● **What you will do**
Identify each line below that contains the word "docs", and copy it out.

· · · · ·

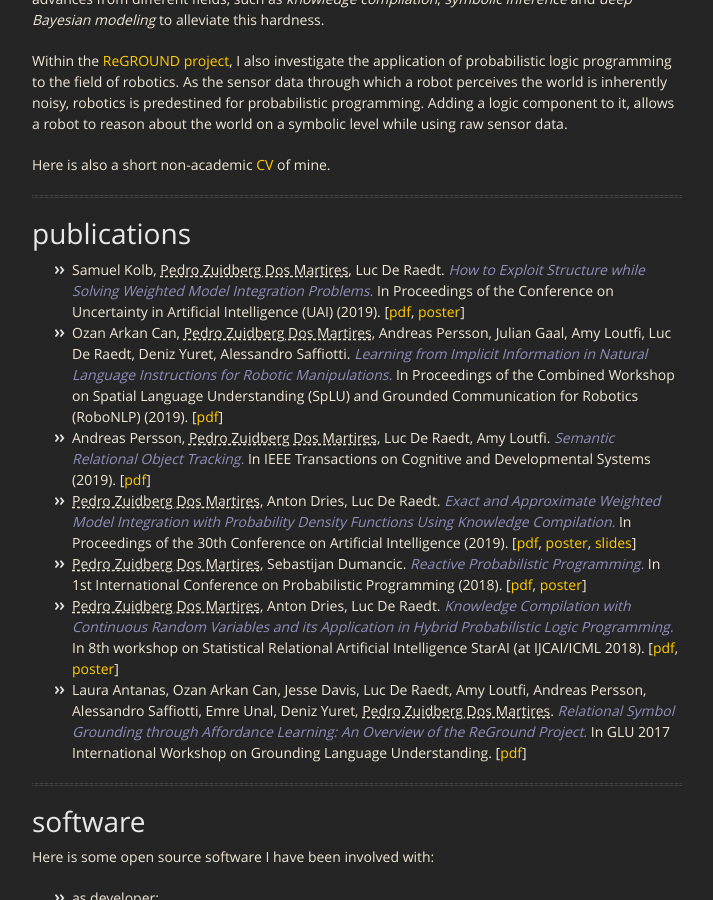
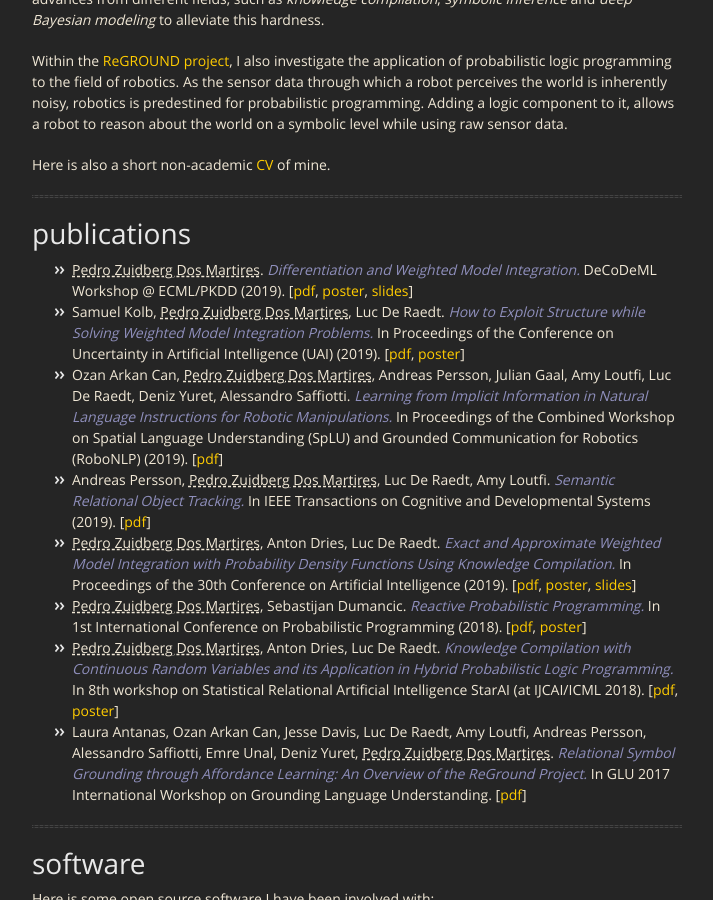
Before and after one commit to pedrozudo/pedrozudo.github.io, a Jekyll site: the page built from index.md, in a window 1280 px wide and 900 px high, scrolled down 512 px. Shown: the whole window, without its empty margins (283-996 px from the left). Built offline with Jekyll 4.4.1, drawn with Linux system fonts in a browser that asks for light colours.

Commit message:
poster update

```diff
--- a/index.md
+++ b/index.md
@@ -32,6 +32,12 @@ permalink:
 <hr>
    <h1 id="publications">publications</h1>
    <ul>
+      <li>
+          <first_author>Pedro Zuidberg Dos Martires</first_author>. <paper>Differentiation and Weighted Model Integration.</paper> DeCoDeML Workshop @ ECML/PKDD (2019).
+         [<a href="docs/decodeml19/grad_wmi_DeCoDeML_2019.pdf" target="_blank">pdf</a>,
+         <a href="docs/decodeml19/grad_wmi_DeCoDeML_2019_poster.pdf" target="_blank">poster</a>,
+         <a href="docs/decodeml19/grad_wmi_DeCoDeML_2019_slides.pdf" target="_blank">slides</a>]
+      </li>
       <li>
           Samuel Kolb, <first_author>Pedro Zuidberg Dos Martires</first_author>, Luc De Raedt. <paper>How to Exploit Structure while Solving Weighted Model Integration Problems.</paper> In Proceedings of the Conference on Uncertainty in Artificial Intelligence (UAI) (2019).
          [<a href="docs/uai19/wmi_UAI19.pdf" target="_blank">pdf</a>,
```
Also changed, not shown: 7 other files.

· · · · ·

● **Result of this exercise**
+         [<a href="docs/decodeml19/grad_wmi_DeCoDeML_2019.pdf" target="_blank">pdf</a>,
+         <a href="docs/decodeml19/grad_wmi_DeCoDeML_2019_poster.pdf" target="_blank">poster</a>,
+         <a href="docs/decodeml19/grad_wmi_DeCoDeML_2019_slides.pdf" target="_blank">slides</a>]
          [<a href="docs/uai19/wmi_UAI19.pdf" target="_blank">pdf</a>,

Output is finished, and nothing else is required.